TASK OBJECTIVE: Nothing in the data may change. Copy all of it exactly.

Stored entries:

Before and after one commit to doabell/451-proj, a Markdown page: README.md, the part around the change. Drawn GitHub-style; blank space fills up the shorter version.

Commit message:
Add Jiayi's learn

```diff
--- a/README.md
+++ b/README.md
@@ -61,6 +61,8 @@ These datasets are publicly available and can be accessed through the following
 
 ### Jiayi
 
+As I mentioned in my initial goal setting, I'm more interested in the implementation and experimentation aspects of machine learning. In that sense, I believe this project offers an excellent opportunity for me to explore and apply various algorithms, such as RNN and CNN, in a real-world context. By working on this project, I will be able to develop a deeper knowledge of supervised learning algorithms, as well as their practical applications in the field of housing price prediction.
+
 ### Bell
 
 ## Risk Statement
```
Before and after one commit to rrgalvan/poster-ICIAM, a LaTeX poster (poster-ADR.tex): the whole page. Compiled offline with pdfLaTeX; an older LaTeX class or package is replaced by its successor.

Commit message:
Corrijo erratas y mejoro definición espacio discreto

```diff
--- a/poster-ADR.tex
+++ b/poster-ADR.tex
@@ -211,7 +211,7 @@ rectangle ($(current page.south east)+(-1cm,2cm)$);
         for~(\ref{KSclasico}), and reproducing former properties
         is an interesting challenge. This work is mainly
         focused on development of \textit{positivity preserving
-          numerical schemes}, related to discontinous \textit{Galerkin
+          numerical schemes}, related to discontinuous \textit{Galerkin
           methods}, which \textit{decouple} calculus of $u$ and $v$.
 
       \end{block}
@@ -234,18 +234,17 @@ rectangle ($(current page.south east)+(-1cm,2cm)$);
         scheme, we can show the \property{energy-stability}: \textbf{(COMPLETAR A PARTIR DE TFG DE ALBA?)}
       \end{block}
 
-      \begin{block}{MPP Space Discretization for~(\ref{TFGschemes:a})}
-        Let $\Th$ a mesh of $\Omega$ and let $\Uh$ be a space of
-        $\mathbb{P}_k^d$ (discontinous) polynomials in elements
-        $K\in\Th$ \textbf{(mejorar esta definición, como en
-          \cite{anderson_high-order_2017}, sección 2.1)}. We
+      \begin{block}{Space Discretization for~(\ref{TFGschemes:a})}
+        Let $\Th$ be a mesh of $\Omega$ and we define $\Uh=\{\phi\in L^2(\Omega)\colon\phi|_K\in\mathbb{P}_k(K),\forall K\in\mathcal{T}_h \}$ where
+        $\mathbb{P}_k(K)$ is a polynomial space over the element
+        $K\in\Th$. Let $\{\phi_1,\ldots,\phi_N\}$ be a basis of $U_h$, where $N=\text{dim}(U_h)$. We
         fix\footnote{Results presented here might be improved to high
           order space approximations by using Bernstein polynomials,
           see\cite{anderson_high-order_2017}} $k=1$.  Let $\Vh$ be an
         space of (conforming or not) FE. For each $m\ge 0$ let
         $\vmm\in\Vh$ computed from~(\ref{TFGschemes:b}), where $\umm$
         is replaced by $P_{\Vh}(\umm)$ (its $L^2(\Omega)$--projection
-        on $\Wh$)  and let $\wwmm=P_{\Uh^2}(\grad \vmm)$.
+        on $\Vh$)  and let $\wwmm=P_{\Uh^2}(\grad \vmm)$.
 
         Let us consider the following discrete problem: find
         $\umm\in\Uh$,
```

SOLUTION FOR THIS TASK:
Before and after one commit to doabell/451-proj, a Markdown page: README.md, the part around the change. Drawn GitHub-style; blank space fills up the shorter version.

Commit message:
Add Jiayi's learn

```diff
--- a/README.md
+++ b/README.md
@@ -61,6 +61,8 @@ These datasets are publicly available and can be accessed through the following
 
 ### Jiayi
 
+As I mentioned in my initial goal setting, I'm more interested in the implementation and experimentation aspects of machine learning. In that sense, I believe this project offers an excellent opportunity for me to explore and apply various algorithms, such as RNN and CNN, in a real-world context. By working on this project, I will be able to develop a deeper knowledge of supervised learning algorithms, as well as their practical applications in the field of housing price prediction.
+
 ### Bell
 
 ## Risk Statement
```
Before and after one commit to rrgalvan/poster-ICIAM, a LaTeX poster (poster-ADR.tex): the whole page. Compiled offline with pdfLaTeX; an older LaTeX class or package is replaced by its successor.

Commit message:
Corrijo erratas y mejoro definición espacio discreto

```diff
--- a/poster-ADR.tex
+++ b/poster-ADR.tex
@@ -211,7 +211,7 @@ rectangle ($(current page.south east)+(-1cm,2cm)$);
         for~(\ref{KSclasico}), and reproducing former properties
         is an interesting challenge. This work is mainly
         focused on development of \textit{positivity preserving
-          numerical schemes}, related to discontinous \textit{Galerkin
+          numerical schemes}, related to discontinuous \textit{Galerkin
           methods}, which \textit{decouple} calculus of $u$ and $v$.
 
       \end{block}
@@ -234,18 +234,17 @@ rectangle ($(current page.south east)+(-1cm,2cm)$);
         scheme, we can show the \property{energy-stability}: \textbf{(COMPLETAR A PARTIR DE TFG DE ALBA?)}
       \end{block}
 
-      \begin{block}{MPP Space Discretization for~(\ref{TFGschemes:a})}
-        Let $\Th$ a mesh of $\Omega$ and let $\Uh$ be a space of
-        $\mathbb{P}_k^d$ (discontinous) polynomials in elements
-        $K\in\Th$ \textbf{(mejorar esta definición, como en
-          \cite{anderson_high-order_2017}, sección 2.1)}. We
+      \begin{block}{Space Discretization for~(\ref{TFGschemes:a})}
+        Let $\Th$ be a mesh of $\Omega$ and we define $\Uh=\{\phi\in L^2(\Omega)\colon\phi|_K\in\mathbb{P}_k(K),\forall K\in\mathcal{T}_h \}$ where
+        $\mathbb{P}_k(K)$ is a polynomial space over the element
+        $K\in\Th$. Let $\{\phi_1,\ldots,\phi_N\}$ be a basis of $U_h$, where $N=\text{dim}(U_h)$. We
         fix\footnote{Results presented here might be improved to high
           order space approximations by using Bernstein polynomials,
           see\cite{anderson_high-order_2017}} $k=1$.  Let $\Vh$ be an
         space of (conforming or not) FE. For each $m\ge 0$ let
         $\vmm\in\Vh$ computed from~(\ref{TFGschemes:b}), where $\umm$
         is replaced by $P_{\Vh}(\umm)$ (its $L^2(\Omega)$--projection
-        on $\Wh$)  and let $\wwmm=P_{\Uh^2}(\grad \vmm)$.
+        on $\Vh$)  and let $\wwmm=P_{\Uh^2}(\grad \vmm)$.
 
         Let us consider the following discrete problem: find
         $\umm\in\Uh$,
```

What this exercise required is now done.